Poor posture (sitting, standing, or lying down) makes the back more vulnerable to injuries and
back pain; weak or shortened muscles contribute to poor posture. Fatigue also contributes to poor
posture and back pain.

Poor Posture and Back Pain

When the spine is not in proper alignment the muscles, ligaments and joints all are under extra
stress. Muscle strain is the most common cause of back pain due to poor posture.

Discs can also suffer from poor posture. When the spine is in proper alignment, the cushioning,
shock absorbing discs that are in between the vertebrae are not overly stressed and not as subject
to injury.

Lower back pain is the most common back pain caused by poor posture, as the lower back
supports most of the weight of the body. However, poor posture can also cause upper back pain,
especially in those who slouch. Neck pain is also common.

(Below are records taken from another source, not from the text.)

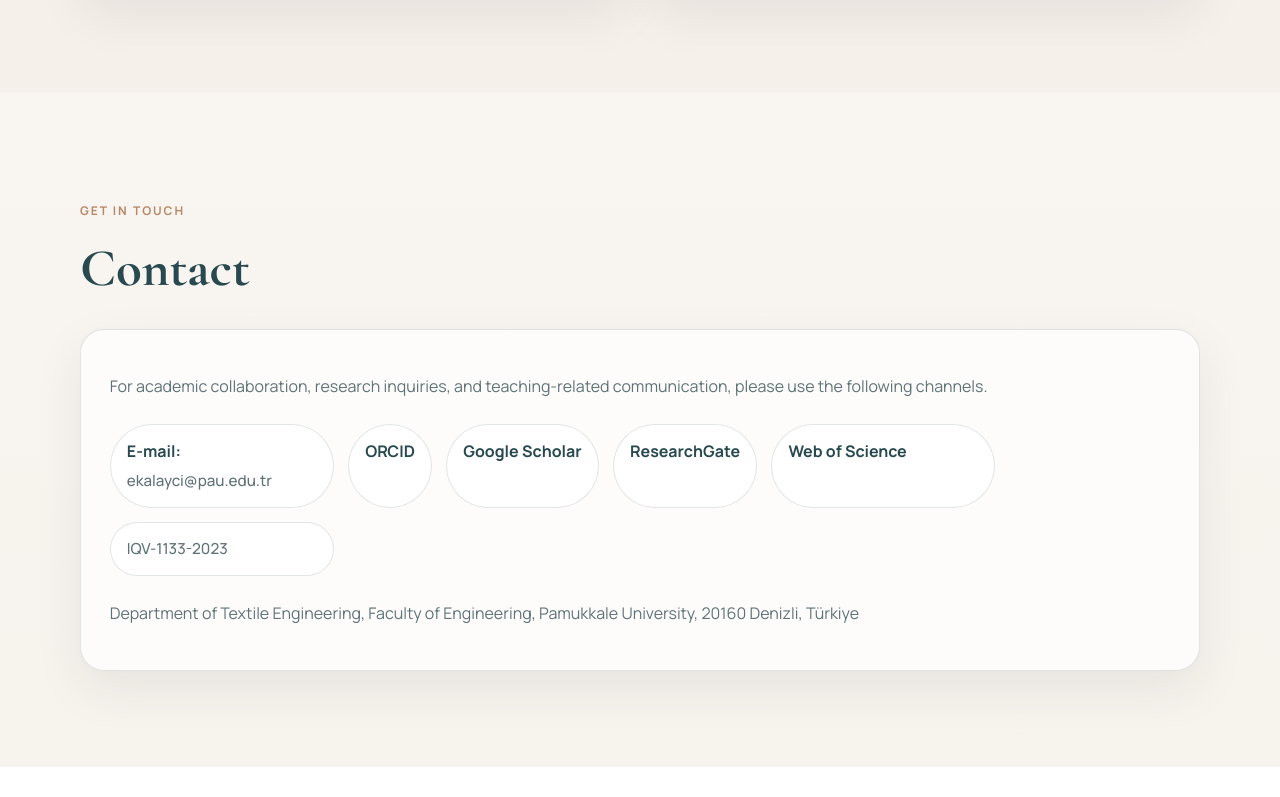
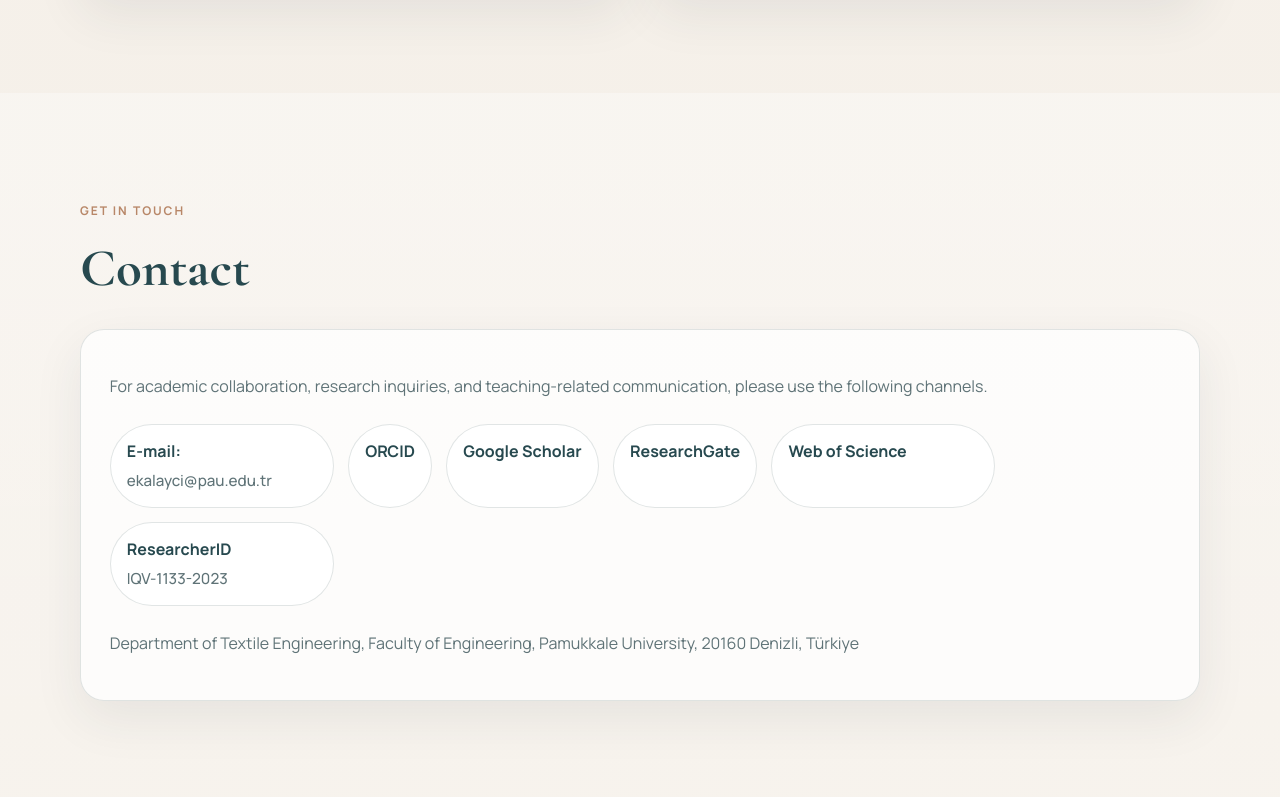
Before and after one commit to ecekalayci/ecekalayci.github.io, a plain HTML site: page index.html in a window 1280 px wide. Shown: the part 10106-10903 px from the top of the page. Before the commit the page ends 10873 px from the top, so only its background shows below. Drawn offline with nearby package versions, Linux system fonts and the light colour scheme.

Commit message:
Add Web of Science ResearcherID box

```diff
--- a/index.html
+++ b/index.html
@@ -203,6 +203,7 @@
             </div>
             <div class="contact-item">
               <div class="contact-card-static">
+                <span class="contact-label">ResearcherID</span>
                 <span class="contact-value">IQV-1133-2023</span>
               </div>
             </div>
```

Strong Muscles for Proper Posture

Muscles support the spine. A weakness in any of the muscles that support the spine makes it
difficult to maintain proper posture. Poor posture is a common cause of back pain due to muscle
strain, especially lower back pain.

- Exercises that strengthen and stretch the muscles that support the spine help maintain proper
posture. See Back Exercises.

The back muscles, ligaments & discs are under extra stress when the spine is not in proper
alignment. Strong muscles help keep the spine in proper alignment and prevent back pain. Strong
muscles also prevent the spine from extending beyond its normal range of motion, which is
essential to protecting the ligaments and disks from injury.

Flexible Muscles for Proper Posture

Tight, shortened muscles in the back or buttocks can throw the spine out of alignment and cause
back pain. Stretching the back muscles is important for good posture, but other muscles, such as
shortened hamstrings (muscles in back of thigh), can also affect spinal alignment.

What is Good Posture?

Many people remember being told 'Stand up straight' or 'Don't slouch' when they were children.
Like 'eat your vegetables', this is still good advice.
The spine, however, is not actually straight. The healthy spine curves inward at the neck,
outward at the chest, and inward at the lower back. These two curves balance each other to
ensure that the pull of gravity is evenly distributed. If the curves of the spine are increased or
decreased the muscles, ligament and joints have to work harder to support the weight of the head
and body. This leads to fatigue, strain and back pain.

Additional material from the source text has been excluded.